Originally Posted by A_Man_Eating_Duck
Gotta be a typo there. .....controlled transmission of digital audio data..... Nothing is analogue until the DAC does it's thing.
It's a deliberate description. All circuits in a computer rely on the transmission of voltages whether they be full logic high or lows, a data stream or crap transmitted with the signal. These signals can be measured with a multimeter if you are game, or more appropriate a logic analyser. As far as I know, there's difficulty with the term 'digital voltage', doesn't make any sense.
Voltages can be pure DC, a flat line, or alternating voltages from the mains or power line, or weird square waves as we find in computers. Because they vary above zero, they are all analogue in nature, not really digital, how do you define a digital voltage....? The waveform, shape, timing pulses....pretty much open ended. The transmission of voltages also explains why and how noise gets transmitted from the computer to a DAC, the noise is coupled with the signal, the shield, the 0V, and a combination of all three, as an analogue voltage.

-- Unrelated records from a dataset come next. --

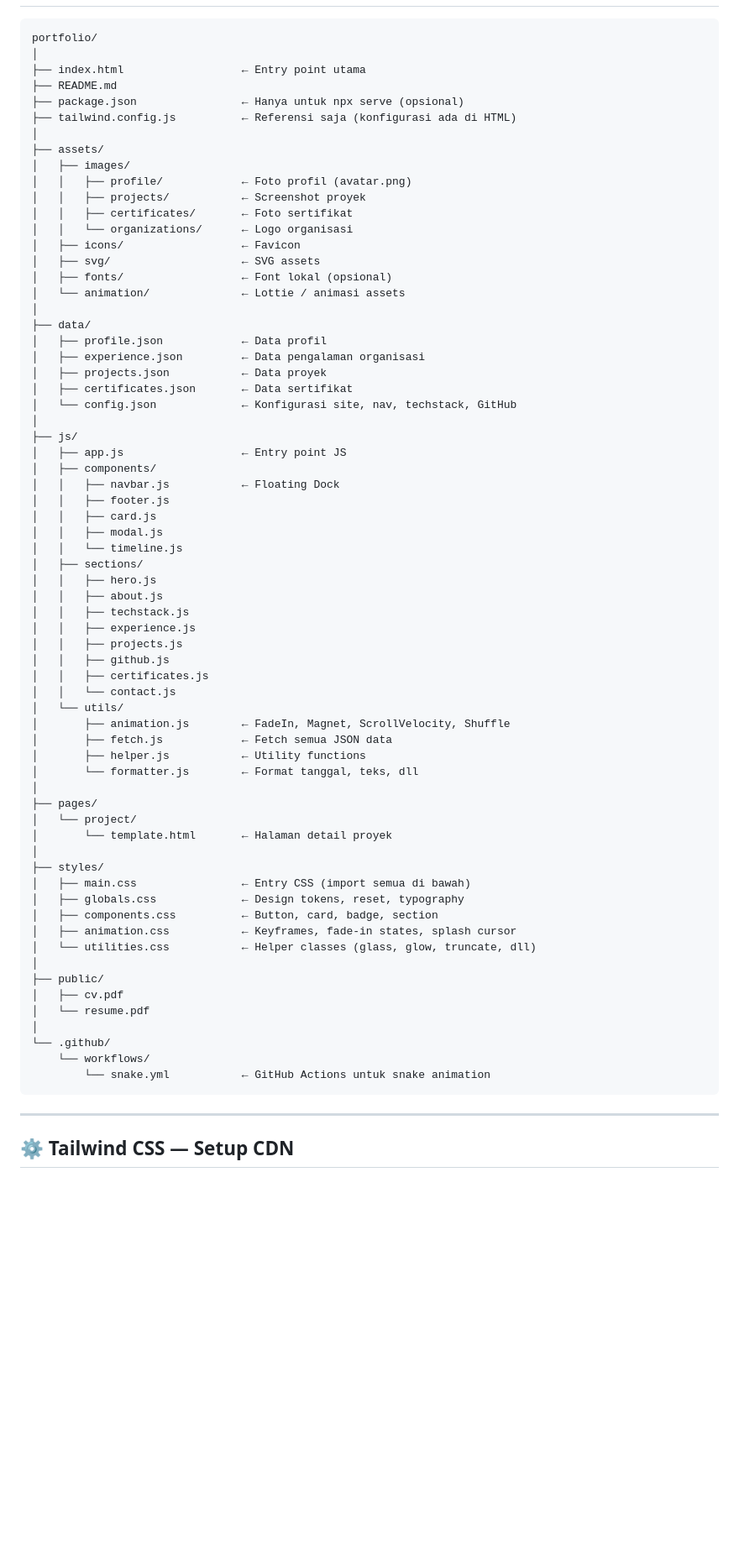
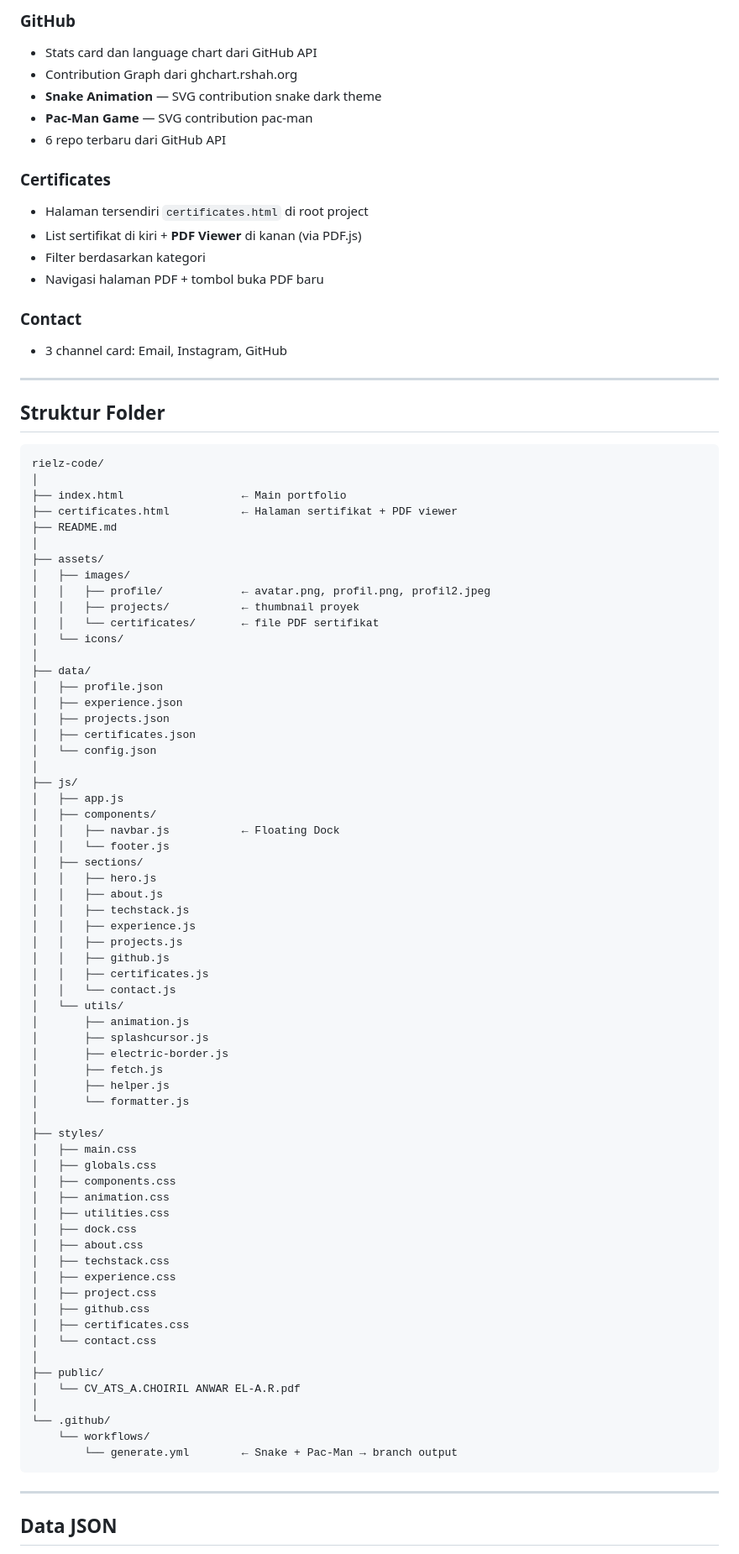
Before and after one commit to zeovarince/rielz-code, a Markdown page: README.md, the part around one of its changes. Shown at 84% size. GitHub-like rendering; blank space fills up the shorter version.

Commit message:
Update README.md
Updated portfolio details including name change and improved sections on running the project, tech stack, features, and GitHub Actions.

````diff
--- a/README.md
+++ b/README.md
@@ -52,38 +69,49 @@ php -S localhost:3000
+### GitHub
+- Stats card dan language chart dari GitHub API
+- Contribution Graph dari ghchart.rshah.org
+- **Snake Animation** — SVG contribution snake dark theme
+- **Pac-Man Game** — SVG contribution pac-man
+- 6 repo terbaru dari GitHub API
+
+### Certificates
+- Halaman tersendiri `certificates.html` di root project
+- List sertifikat di kiri + **PDF Viewer** di kanan (via PDF.js)
+- Filter berdasarkan kategori
+- Navigasi halaman PDF + tombol buka PDF baru
+
+### Contact
+- 3 channel card: Email, Instagram, GitHub
+
+---
+
+## Struktur Folder
 
 ```
-portfolio/
+rielz-code/
 │
-├── index.html                  ← Entry point utama
+├── index.html                  ← Main portfolio
+├── certificates.html           ← Halaman sertifikat + PDF viewer
 ├── README.md
-├── package.json                ← Hanya untuk npx serve (opsional)
-├── tailwind.config.js          ← Referensi saja (konfigurasi ada di HTML)
 │
 ├── assets/
 │   ├── images/
-│   │   ├── profile/            ← Foto profil (avatar.png)
-│   │   ├── projects/           ← Screenshot proyek
-│   │   ├── certificates/       ← Foto sertifikat
-│   │   └── organizations/      ← Logo organisasi
-│   ├── icons/                  ← Favicon
-│   ├── svg/                    ← SVG assets
-│   ├── fonts/                  ← Font lokal (opsional)
-│   └── animation/              ← Lottie / animasi assets
+│   │   ├── profile/            ← avatar.png, profil.png, profil2.jpeg
+│   │   ├── projects/           ← thumbnail proyek
+│   │   └── certificates/       ← file PDF sertifikat
+│   └── icons/
 │
 ├── data/
-│   ├── profile.json            ← Data profil
-│   ├── experience.json         ← Data pengalaman organisasi
-│   ├── projects.json           ← Data proyek
-│   ├── certificates.json       ← Data sertifikat
-│   └── config.json             ← Konfigurasi site, nav, techstack, GitHub
+│   ├── profile.json
+│   ├── experience.json
+│   ├── projects.json
+│   ├── certificates.json
+│   └── config.json
 │
 ├── js/
-│   ├── app.js                  ← Entry point JS
+│   ├── app.js
 │   ├── components/
 │   │   ├── navbar.js           ← Floating Dock
-│   │   ├── footer.js
-│   │   ├── card.js
-│   │   ├── modal.js
-│   │   └── timeline.js
+│   │   └── footer.js
 │   ├── sections/
 │   │   ├── hero.js
 │   │   ├── about.js
@@ -94,32 +122,37 @@ portfolio/
 │   │   ├── certificates.js
 │   │   └── contact.js
 │   └── utils/
-│       ├── animation.js        ← FadeIn, Magnet, ScrollVelocity, Shuffle
-│       ├── fetch.js            ← Fetch semua JSON data
-│       ├── helper.js           ← Utility functions
-│       └── formatter.js        ← Format tanggal, teks, dll
-│
-├── pages/
-│   └── project/
-│       └── template.html       ← Halaman detail proyek
+│       ├── animation.js
+│       ├── splashcursor.js
+│       ├── electric-border.js
+│       ├── fetch.js
+│       ├── helper.js
+│       └── formatter.js
 │
 ├── styles/
-│   ├── main.css                ← Entry CSS (import semua di bawah)
-│   ├── globals.css             ← Design tokens, reset, typography
-│   ├── components.css          ← Button, card, badge, section
-│   ├── animation.css           ← Keyframes, fade-in states, splash cursor
-│   └── utilities.css           ← Helper classes (glass, glow, truncate, dll)
+│   ├── main.css
+│   ├── globals.css
+│   ├── components.css
+│   ├── animation.css
+│   ├── utilities.css
+│   ├── dock.css
+│   ├── about.css
+│   ├── techstack.css
+│   ├── experience.css
+│   ├── project.css
+│   ├── github.css
+│   ├── certificates.css
+│   └── contact.css
 │
 ├── public/
-│   ├── cv.pdf
-│   └── resume.pdf
+│   └── CV_ATS_A.CHOIRIL ANWAR EL-A.R.pdf
 │
 └── .github/
     └── workflows/
-        └── snake.yml           ← GitHub Actions untuk snake animation
+        └── generate.yml        ← Snake + Pac-Man → branch output
 ```
 
 ---
 
-## ⚙️ Tailwind CSS — Setup CDN
+## Data JSON
 
````
Also changed, not shown: other parts of README.md (+73 -83 lines).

Since there is no such thing as digital voltage, then the description of analogue voltages are apt.